Hunters have shown that we turn heads if we unify and speak as one voice – often it is uncomfortable and unfamiliar, but this is what determines the future of our wildlife and sporting heritage. While reports like the newly released USGS publication should impact land management decisions, it is still essential that we, as hunters, raise our voices of the value of these landscapes to decision makers. As the Army Corps inches closer to a decision, IWF will continue to closely monitor this process.

To read our original blog on this issue, click here. Be sure to check out the full USGS Report to view more of Idaho’s important migrations!


The Army Corps of Engineers has just issued a “No Action” decision for the proposed Lake View Trail in critical big game wintering habitat near Boise. The No Action alternative decision is a tremendous win in the eyes of sportsmen and women who have fought for generations to protect Idaho’s largest migrating mule deer herd from encroachment of development.

The Army Corps’ proposed Lake View Trail was a 15-mile multi-use trail near the shores of Lucky Peak Lake and in the Boise River Wildlife Management Area. Idaho Wildlife Federation opposed the trail and expressed significant concerns over the trail proposal’s location, lack of enforceable seasonal closures, fire risk, and direct conflicts with Boise River Wildlife Management Plan’s management directions. IWF, along with our conservation partners, including the Upper Snake River Tribes Foundation, Idaho Department of Fish & Game, and the Idaho Fish & Game Commission raised these points to the Corps over several months- and the Corps’ Lt. Col. Childers listened. The Corps cited that the decision to take no action at this time was due to “the very high value some stakeholders place on the ecosystem outputs provided by the existing habitat conditions and traditional significance of the area.”

“Idaho Wildlife Federation welcomes the Corps’ decision to forgo plans to construct the Lake View Trail. The trail, as proposed, brought significant risks to the landscape utilized by our state’s largest migrating mule deer herd and would have undermined generations of conservation efforts dating back to the 1940s” said Brian Brooks, Executive Director of Idaho Wildlife Federation. “We will continue leading efforts to address the needs of wildlife amidst a rapidly expanding population in Idaho.”

The hills just beyond Boise to the East make up the Boise River Wildlife Management Area; highlighted in this USGS report of major ungulate migrations of the Western US. From as early as 1943, this landscape has been set aside specifically to protect the last remaining wintering grounds for mule deer and elk that migrate upwards of 100 miles to summer feeding grounds near the Sawtooths. This data is critical to showcase the value of conserving winter range at the terminal end of these annual migrations.

“IWF owes a huge thank you to the sportsmen and women who spoke up in opposition during the public comment period,” said Garret Visser, IWF’s Conservation Program Coordinator. “Conservation wins don’t come easy. It takes a lot of work to educate folks on an issue and organize them to take action, but it’s all for nothing if no one takes the step to voice their values. This decision was made possible by our voices echoing all the way to the Army Corps’ desks in Walla Walla.”
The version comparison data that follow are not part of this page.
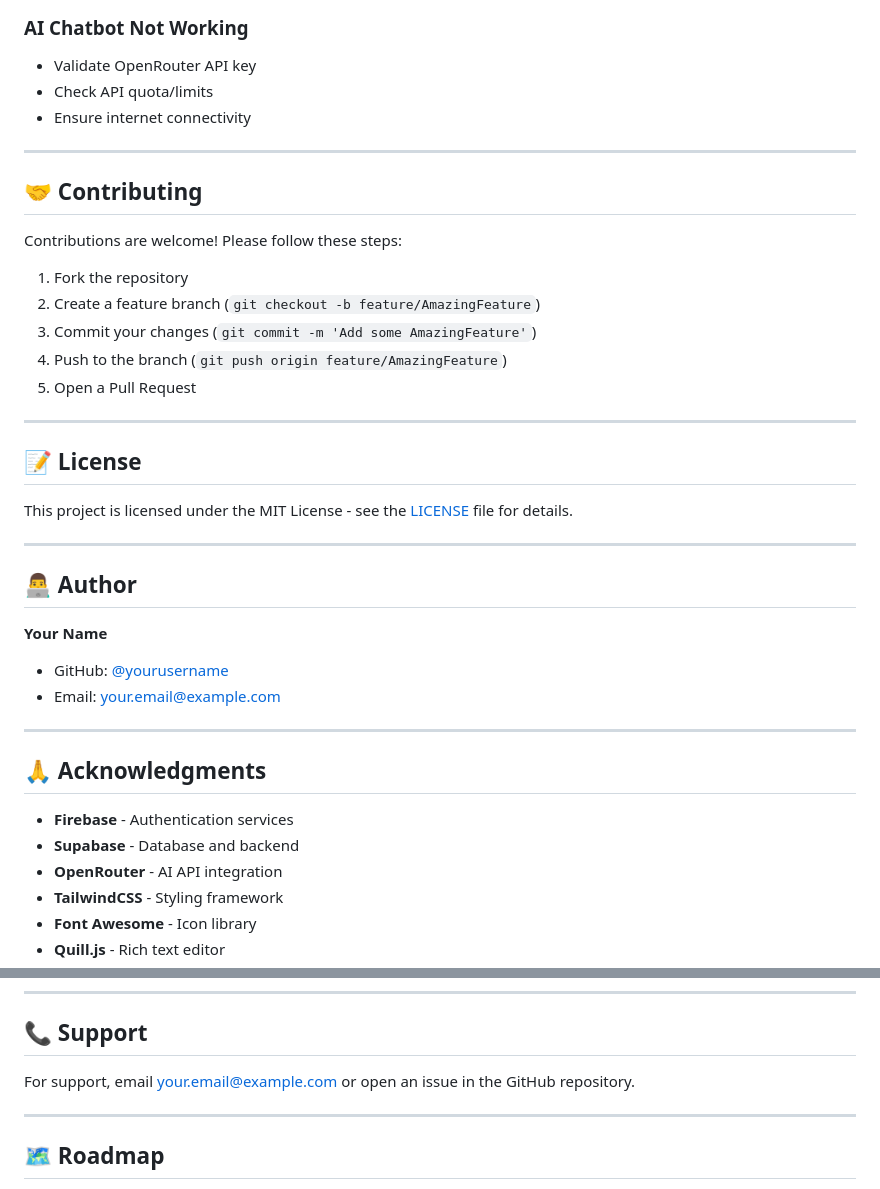
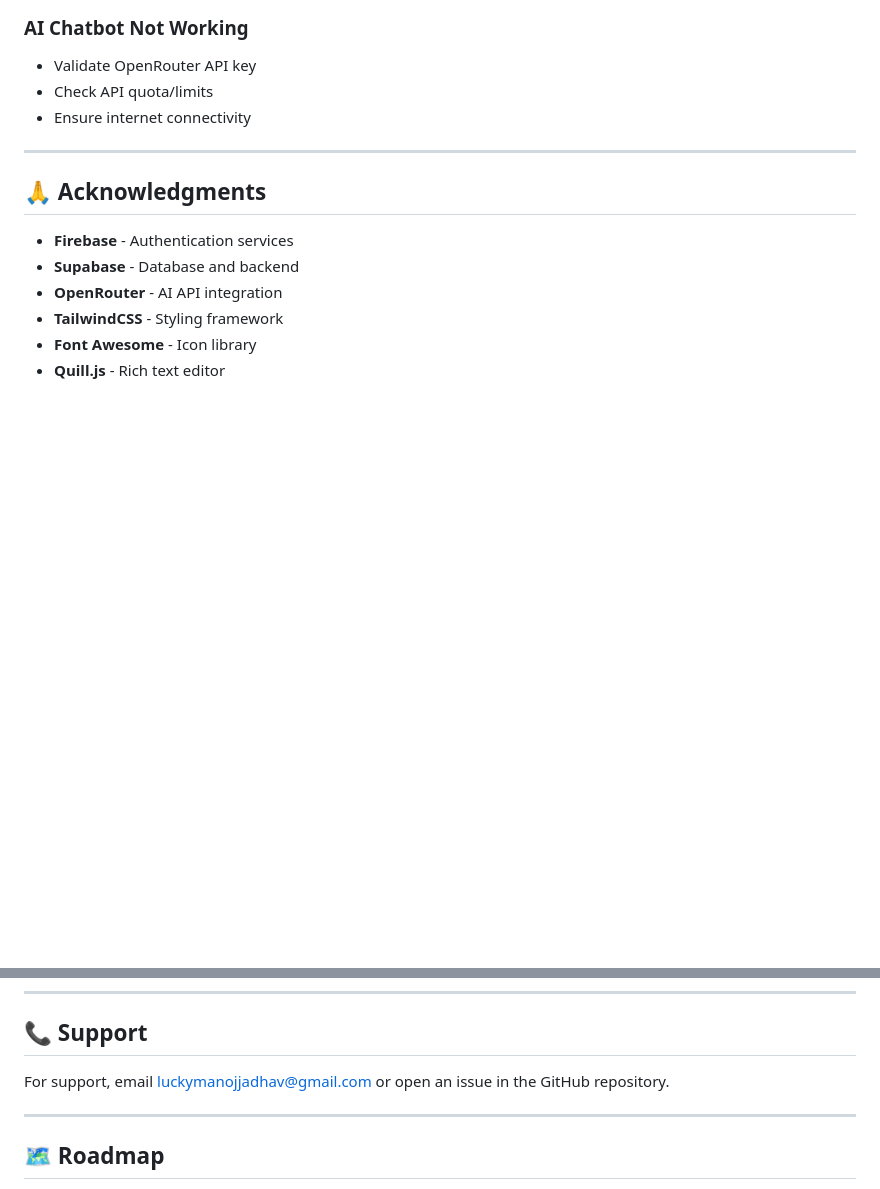
Before and after one commit to LuckyJadhav2808/StudyQuest_AI, a Markdown page: README.md, 2 parts joined by grey strips. Drawn GitHub-style; blank space fills up the shorter version.

Commit message:
Update README with project details and features

```diff
--- a/README.md
+++ b/README.md
@@ -417,32 +417,6 @@ npx http-server -p 8000
 
 ---
 
-## 🤝 Contributing
-
-Contributions are welcome! Please follow these steps:
-
-1. Fork the repository
-2. Create a feature branch (`git checkout -b feature/AmazingFeature`)
-3. Commit your changes (`git commit -m 'Add some AmazingFeature'`)
-4. Push to the branch (`git push origin feature/AmazingFeature`)
-5. Open a Pull Request
-
----
-
-## 📝 License
-
-This project is licensed under the MIT License - see the [LICENSE](LICENSE) file for details.
-
----
-
-## 👨‍💻 Author
-
-**Your Name**
-- GitHub: [@yourusername](https://github.com/yourusername)
-- Email: your.email@example.com
-
----
-
 ## 🙏 Acknowledgments
 
 - **Firebase** - Authentication services
@@ -457,7 +431,7 @@ This project is licensed under the MIT License - see the [LICENSE](LICENSE) file
 
 ## 📞 Support
 
-For support, email your.email@example.com or open an issue in the GitHub repository.
+For support, email luckymanojjadhav@gmail.com or open an issue in the GitHub repository.
 
 ---
 
```
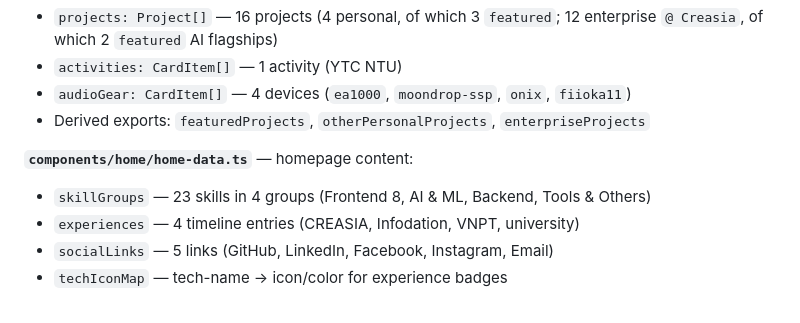
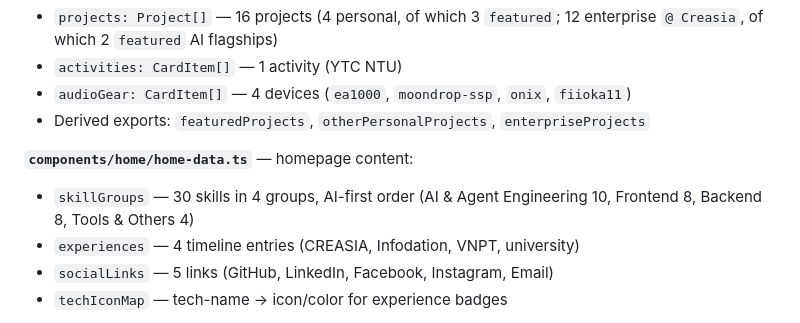
Before and after one commit to Jura69/My-Profile, a Markdown page: docs/codebase-summary.md, the part around the change. Rendered like a GitHub page.

Commit message:
docs: sync skill counts with AI-first skills order

```diff
--- a/docs/codebase-summary.md
+++ b/docs/codebase-summary.md
@@ -92,7 +92,7 @@ Notable absences (deleted as cruft, do not reference): `components/layouts/`
 - Derived exports: `featuredProjects`, `otherPersonalProjects`, `enterpriseProjects`
 
 **`components/home/home-data.ts`** — homepage content:
-- `skillGroups` — 23 skills in 4 groups (Frontend 8, AI & ML, Backend, Tools & Others)
+- `skillGroups` — 30 skills in 4 groups, AI-first order (AI & Agent Engineering 10, Frontend 8, Backend 8, Tools & Others 4)
 - `experiences` — 4 timeline entries (CREASIA, Infodation, VNPT, university)
 - `socialLinks` — 5 links (GitHub, LinkedIn, Facebook, Instagram, Email)
 - `techIconMap` — tech-name → icon/color for experience badges
```
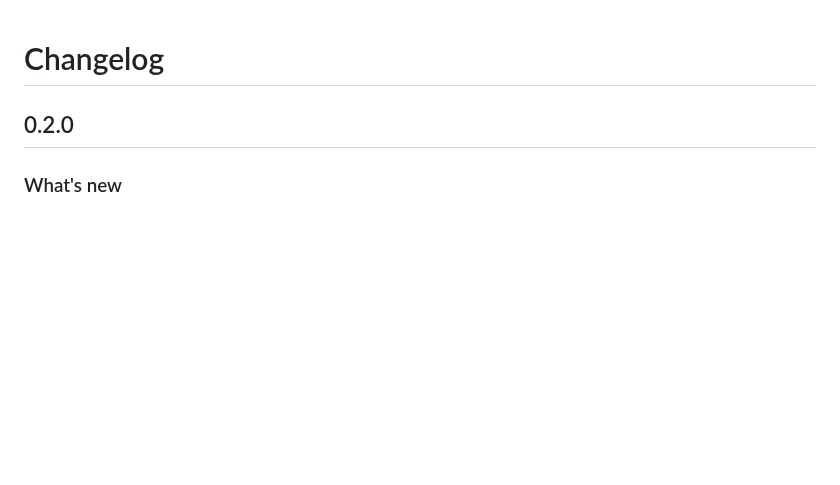
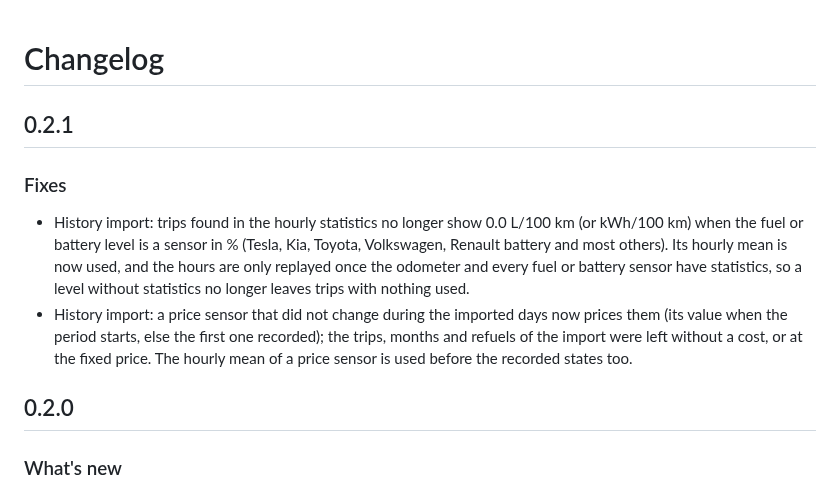
Before and after one commit to juju35/ha-vehicle-consumption, a Markdown page: CHANGELOG.md, the part around the change. GitHub-like rendering; blank space fills up the shorter version.

```diff
--- a/CHANGELOG.md
+++ b/CHANGELOG.md
@@ -1,4 +1,10 @@
 # Changelog
+
+## 0.2.1
+
+### Fixes
+- History import: trips found in the hourly statistics no longer show 0.0 L/100 km (or kWh/100 km) when the fuel or battery level is a sensor in % (Tesla, Kia, Toyota, Volkswagen, Renault battery and most others). Its hourly mean is now used, and the hours are only replayed once the odometer and every fuel or battery sensor have statistics, so a level without statistics no longer leaves trips with nothing used.
+- History import: a price sensor that did not change during the imported days now prices them (its value when the period starts, else the first one recorded); the trips, months and refuels of the import were left without a cost, or at the fixed price. The hourly mean of a price sensor is used before the recorded states too.
 
 ## 0.2.0
 
```
Also changed, not shown: README.md (+2 -2 lines), screenshots/chart-dark.gif, screenshots/chart.gif, screenshots/driving-dark.gif, screenshots/driving.gif, screenshots/gauge-dark.gif, screenshots/gauge.gif, 6 other files.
92% of submitted public comments opposed the construction of the trail. “Those numbers are remarkable,” concluded Visser. “Wildlife conservation is still such a uniting issue.”

Check out the Army Corps’ decision here.

09. December 2020 · Comments Off on Sawtooth Society Fall 2020 Newsletter · Categories: Around The Campfire


04. December 2020 · Comments Off on To the Tune of “Ghost Riders in the Sky” · Categories: Around The Campfire


04. December 2020 · Comments Off on Movies to watch while in Holiday Lock Down · Categories: Around The Campfire

29. November 2020 · Comments Off on 2021 Idaho Trails Supporter · Categories: Around The Campfire, Current Events